Entries provided:
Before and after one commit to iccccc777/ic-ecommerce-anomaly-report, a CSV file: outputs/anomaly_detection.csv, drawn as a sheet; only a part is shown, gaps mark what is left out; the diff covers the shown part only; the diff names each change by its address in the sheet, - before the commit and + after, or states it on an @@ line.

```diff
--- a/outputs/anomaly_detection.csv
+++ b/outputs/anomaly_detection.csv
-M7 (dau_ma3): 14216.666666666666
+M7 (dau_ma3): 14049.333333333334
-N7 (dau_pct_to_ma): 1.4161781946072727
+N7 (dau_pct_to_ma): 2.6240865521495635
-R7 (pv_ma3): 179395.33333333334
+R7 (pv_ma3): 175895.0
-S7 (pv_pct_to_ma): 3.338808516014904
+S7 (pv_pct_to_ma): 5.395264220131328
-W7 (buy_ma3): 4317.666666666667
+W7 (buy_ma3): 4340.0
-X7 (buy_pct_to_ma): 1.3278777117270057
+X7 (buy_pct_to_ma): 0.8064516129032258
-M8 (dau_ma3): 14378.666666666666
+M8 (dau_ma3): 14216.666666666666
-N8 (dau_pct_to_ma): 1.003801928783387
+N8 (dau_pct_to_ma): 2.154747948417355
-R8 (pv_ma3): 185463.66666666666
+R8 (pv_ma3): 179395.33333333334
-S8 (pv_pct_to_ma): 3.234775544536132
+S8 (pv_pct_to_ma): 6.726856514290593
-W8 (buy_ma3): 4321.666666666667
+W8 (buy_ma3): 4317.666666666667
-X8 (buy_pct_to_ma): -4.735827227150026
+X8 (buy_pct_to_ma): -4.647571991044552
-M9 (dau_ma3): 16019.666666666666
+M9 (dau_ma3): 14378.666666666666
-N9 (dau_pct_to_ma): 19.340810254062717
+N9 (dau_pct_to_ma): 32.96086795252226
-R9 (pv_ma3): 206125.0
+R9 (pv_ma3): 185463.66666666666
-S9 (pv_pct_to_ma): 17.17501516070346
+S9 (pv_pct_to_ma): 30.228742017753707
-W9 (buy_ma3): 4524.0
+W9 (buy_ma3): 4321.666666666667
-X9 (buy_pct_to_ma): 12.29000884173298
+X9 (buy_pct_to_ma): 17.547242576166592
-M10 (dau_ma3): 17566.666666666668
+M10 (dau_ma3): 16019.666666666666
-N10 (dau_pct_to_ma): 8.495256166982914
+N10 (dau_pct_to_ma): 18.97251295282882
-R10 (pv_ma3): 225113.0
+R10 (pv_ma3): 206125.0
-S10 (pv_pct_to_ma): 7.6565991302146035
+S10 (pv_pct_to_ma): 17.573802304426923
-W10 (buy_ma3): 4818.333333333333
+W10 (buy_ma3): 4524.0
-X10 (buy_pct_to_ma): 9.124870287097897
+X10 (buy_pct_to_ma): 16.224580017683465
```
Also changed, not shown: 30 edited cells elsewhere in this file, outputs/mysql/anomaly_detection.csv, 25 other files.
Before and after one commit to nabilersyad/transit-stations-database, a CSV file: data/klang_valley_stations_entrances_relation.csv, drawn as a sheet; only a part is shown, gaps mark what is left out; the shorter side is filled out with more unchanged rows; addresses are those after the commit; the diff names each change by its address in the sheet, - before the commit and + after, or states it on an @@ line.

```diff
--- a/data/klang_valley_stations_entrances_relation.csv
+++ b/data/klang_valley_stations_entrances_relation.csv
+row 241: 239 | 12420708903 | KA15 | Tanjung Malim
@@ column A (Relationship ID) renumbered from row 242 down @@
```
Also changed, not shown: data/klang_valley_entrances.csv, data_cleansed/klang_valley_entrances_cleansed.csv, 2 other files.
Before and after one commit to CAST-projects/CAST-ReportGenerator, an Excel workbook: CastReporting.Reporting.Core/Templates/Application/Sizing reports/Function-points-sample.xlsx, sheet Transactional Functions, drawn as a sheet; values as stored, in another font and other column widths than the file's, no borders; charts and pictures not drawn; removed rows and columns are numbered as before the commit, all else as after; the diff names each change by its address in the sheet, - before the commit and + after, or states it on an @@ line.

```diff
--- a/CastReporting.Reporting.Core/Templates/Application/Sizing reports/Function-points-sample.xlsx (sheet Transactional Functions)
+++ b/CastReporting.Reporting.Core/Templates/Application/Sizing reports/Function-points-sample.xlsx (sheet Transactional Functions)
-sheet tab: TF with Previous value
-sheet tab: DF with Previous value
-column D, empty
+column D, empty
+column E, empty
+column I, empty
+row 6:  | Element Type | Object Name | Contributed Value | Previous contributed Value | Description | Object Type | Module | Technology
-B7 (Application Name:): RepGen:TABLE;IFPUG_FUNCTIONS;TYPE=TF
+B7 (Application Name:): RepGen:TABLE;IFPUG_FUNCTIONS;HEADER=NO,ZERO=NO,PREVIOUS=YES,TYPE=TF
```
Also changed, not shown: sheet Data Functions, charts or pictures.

What is expected:
Every record must be output again with its wording unchanged.

Final answer:
Before and after one commit to iccccc777/ic-ecommerce-anomaly-report, a CSV file: outputs/anomaly_detection.csv, drawn as a sheet; only a part is shown, gaps mark what is left out; the diff covers the shown part only; the diff names each change by its address in the sheet, - before the commit and + after, or states it on an @@ line.

```diff
--- a/outputs/anomaly_detection.csv
+++ b/outputs/anomaly_detection.csv
-M7 (dau_ma3): 14216.666666666666
+M7 (dau_ma3): 14049.333333333334
-N7 (dau_pct_to_ma): 1.4161781946072727
+N7 (dau_pct_to_ma): 2.6240865521495635
-R7 (pv_ma3): 179395.33333333334
+R7 (pv_ma3): 175895.0
-S7 (pv_pct_to_ma): 3.338808516014904
+S7 (pv_pct_to_ma): 5.395264220131328
-W7 (buy_ma3): 4317.666666666667
+W7 (buy_ma3): 4340.0
-X7 (buy_pct_to_ma): 1.3278777117270057
+X7 (buy_pct_to_ma): 0.8064516129032258
-M8 (dau_ma3): 14378.666666666666
+M8 (dau_ma3): 14216.666666666666
-N8 (dau_pct_to_ma): 1.003801928783387
+N8 (dau_pct_to_ma): 2.154747948417355
-R8 (pv_ma3): 185463.66666666666
+R8 (pv_ma3): 179395.33333333334
-S8 (pv_pct_to_ma): 3.234775544536132
+S8 (pv_pct_to_ma): 6.726856514290593
-W8 (buy_ma3): 4321.666666666667
+W8 (buy_ma3): 4317.666666666667
-X8 (buy_pct_to_ma): -4.735827227150026
+X8 (buy_pct_to_ma): -4.647571991044552
-M9 (dau_ma3): 16019.666666666666
+M9 (dau_ma3): 14378.666666666666
-N9 (dau_pct_to_ma): 19.340810254062717
+N9 (dau_pct_to_ma): 32.96086795252226
-R9 (pv_ma3): 206125.0
+R9 (pv_ma3): 185463.66666666666
-S9 (pv_pct_to_ma): 17.17501516070346
+S9 (pv_pct_to_ma): 30.228742017753707
-W9 (buy_ma3): 4524.0
+W9 (buy_ma3): 4321.666666666667
-X9 (buy_pct_to_ma): 12.29000884173298
+X9 (buy_pct_to_ma): 17.547242576166592
-M10 (dau_ma3): 17566.666666666668
+M10 (dau_ma3): 16019.666666666666
-N10 (dau_pct_to_ma): 8.495256166982914
+N10 (dau_pct_to_ma): 18.97251295282882
-R10 (pv_ma3): 225113.0
+R10 (pv_ma3): 206125.0
-S10 (pv_pct_to_ma): 7.6565991302146035
+S10 (pv_pct_to_ma): 17.573802304426923
-W10 (buy_ma3): 4818.333333333333
+W10 (buy_ma3): 4524.0
-X10 (buy_pct_to_ma): 9.124870287097897
+X10 (buy_pct_to_ma): 16.224580017683465
```
Also changed, not shown: 30 edited cells elsewhere in this file, outputs/mysql/anomaly_detection.csv, 25 other files.
Before and after one commit to nabilersyad/transit-stations-database, a CSV file: data/klang_valley_stations_entrances_relation.csv, drawn as a sheet; only a part is shown, gaps mark what is left out; the shorter side is filled out with more unchanged rows; addresses are those after the commit; the diff names each change by its address in the sheet, - before the commit and + after, or states it on an @@ line.

```diff
--- a/data/klang_valley_stations_entrances_relation.csv
+++ b/data/klang_valley_stations_entrances_relation.csv
+row 241: 239 | 12420708903 | KA15 | Tanjung Malim
@@ column A (Relationship ID) renumbered from row 242 down @@
```
Also changed, not shown: data/klang_valley_entrances.csv, data_cleansed/klang_valley_entrances_cleansed.csv, 2 other files.
Before and after one commit to CAST-projects/CAST-ReportGenerator, an Excel workbook: CastReporting.Reporting.Core/Templates/Application/Sizing reports/Function-points-sample.xlsx, sheet Transactional Functions, drawn as a sheet; values as stored, in another font and other column widths than the file's, no borders; charts and pictures not drawn; removed rows and columns are numbered as before the commit, all else as after; the diff names each change by its address in the sheet, - before the commit and + after, or states it on an @@ line.

```diff
--- a/CastReporting.Reporting.Core/Templates/Application/Sizing reports/Function-points-sample.xlsx (sheet Transactional Functions)
+++ b/CastReporting.Reporting.Core/Templates/Application/Sizing reports/Function-points-sample.xlsx (sheet Transactional Functions)
-sheet tab: TF with Previous value
-sheet tab: DF with Previous value
-column D, empty
+column D, empty
+column E, empty
+column I, empty
+row 6:  | Element Type | Object Name | Contributed Value | Previous contributed Value | Description | Object Type | Module | Technology
-B7 (Application Name:): RepGen:TABLE;IFPUG_FUNCTIONS;TYPE=TF
+B7 (Application Name:): RepGen:TABLE;IFPUG_FUNCTIONS;HEADER=NO,ZERO=NO,PREVIOUS=YES,TYPE=TF
```
Also changed, not shown: sheet Data Functions, charts or pictures.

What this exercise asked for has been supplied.